In April, with billions of people around the world under some sort of lockdown in an effort to slow the spread of Covid-19, demand for oil fell off a cliff, which sent prices plunging. WTI dropped below zero and into negative territory for the first time on record. Part of the move was due to the contract’s imminent expiration, but it also reflected the very real fact that no one wanted to take the physical delivery of crude while demand was expected to remain depressed.
Since then, things have started to improve. Data released by the U.S. Energy Information Administration on Thursday showed that for the week ending May 22 gasoline demand rose to 7.3 million barrels per day from the prior week. This marked an improvement, although was still below 2019’s number ahead of Memorial Day weekend, which was 9.4 million bpd. Storage in Cushing, Oklahoma — the main delivery point for WTI — decreased by 3.4 million barrels, and refinery utilization also rose to 71% from 69%. Overall inventory rose by 7.928 million barrels, compared with the 1.3 million barrel draw analysts had been expecting, according to FactSet.
On the other side of the equation, producers have scaled back output at a record pace as plunging prices made operation uneconomical. OPEC and its oil-producing allies agreed to the steepest production cut in history during an extraordinary, multi-day meeting in April. Then, earlier in May, Saudi Arabia said that, beginning June 1, it would voluntarily cut an additional 1 million bpd, on top of its portion of the cuts agreed to by OPEC+. Kuwait and UAE were among the other cartel members that followed suit and said they would also exercise additional cuts.
In the U.S., production has dropped to 11.4 million bpd, 1.9 million bpd below March’s record high of 13.1 million bpd. Norway and Canada are among the other nations that have scaled back output.
The OPEC+ production cuts as they stand now will begin to taper on July 1, and the group is expected to decide on whether or not to extend the deeper cuts at its June 9-10 meeting.
Doubts over whether or not the the deeper cuts will be extended sent some jitters through the oil market this week, although WTI was still on track for its fifth straight week of gains. On Friday the contract slid 25 cents, or 0.7%, to trade at $33.48 as geopolitical tensions weighed on sentiment. International benchmark Brent crude slid 72 cents, or 2%, to trade at $34.57 per barrel.

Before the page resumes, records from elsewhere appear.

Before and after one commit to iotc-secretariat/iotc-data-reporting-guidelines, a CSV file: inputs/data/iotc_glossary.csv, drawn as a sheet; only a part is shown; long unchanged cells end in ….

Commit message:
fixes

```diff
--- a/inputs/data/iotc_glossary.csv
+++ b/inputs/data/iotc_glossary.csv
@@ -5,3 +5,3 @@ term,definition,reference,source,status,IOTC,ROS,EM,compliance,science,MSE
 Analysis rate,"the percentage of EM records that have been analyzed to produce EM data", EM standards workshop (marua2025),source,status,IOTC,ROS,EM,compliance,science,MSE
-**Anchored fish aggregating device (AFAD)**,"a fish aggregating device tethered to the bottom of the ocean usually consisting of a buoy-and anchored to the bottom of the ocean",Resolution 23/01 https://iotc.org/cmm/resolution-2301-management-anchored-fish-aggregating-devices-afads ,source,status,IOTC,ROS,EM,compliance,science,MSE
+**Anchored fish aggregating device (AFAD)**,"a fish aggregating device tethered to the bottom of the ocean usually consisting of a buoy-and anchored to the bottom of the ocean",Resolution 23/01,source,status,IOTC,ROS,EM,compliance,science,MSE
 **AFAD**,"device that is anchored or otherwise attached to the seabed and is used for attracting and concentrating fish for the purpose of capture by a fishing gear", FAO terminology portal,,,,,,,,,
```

Of course, crude’s record month is partially due to the fact that after falling to such low levels, a smaller price move now accounts for a much larger percentage move. WTI is still 50% below its recent high of $65.65 from January. Additionally, oil contracts roll on a monthly basis, but the roll doesn’t align with the standard calendar meaning that evaluating price on a standard monthly basis — rather than the duration of the month-long contract — can be somewhat arbitrary.
Mayor, who is based in Houston, said the market is more positive than those who are on the ground in oil country feel. “I think it’s too early for the level of optimism we’re seeing in the market, and to be frank, I think it’s a bit inexplicable,” she said. “I don’t think demand fundamentals are the key driver of the optimism. I think it’s more quick on supply, which means to me that there’s downside risk to the current elevated price.”
Still, others are more positive on oil’s outlook. In a recent note to clients, Morgan Stanley said that the rally looks like it can continue in the coming months, while also acknowledging that many unknowns remain in the market.
Meanwhile, Rystad Energy said that wild price swings are now in the rearview mirror. “Supply developments and other geopolitical tensions that could affect demand are priced in…Now, waiting for the next OPEC+ meeting, the market is also comfortable in a relative calmness,” said Bjornar Tonhaugen, Rystad’s head of oil markets.
– CNBC’s Michael Bloom and Patti Domm contributed reporting.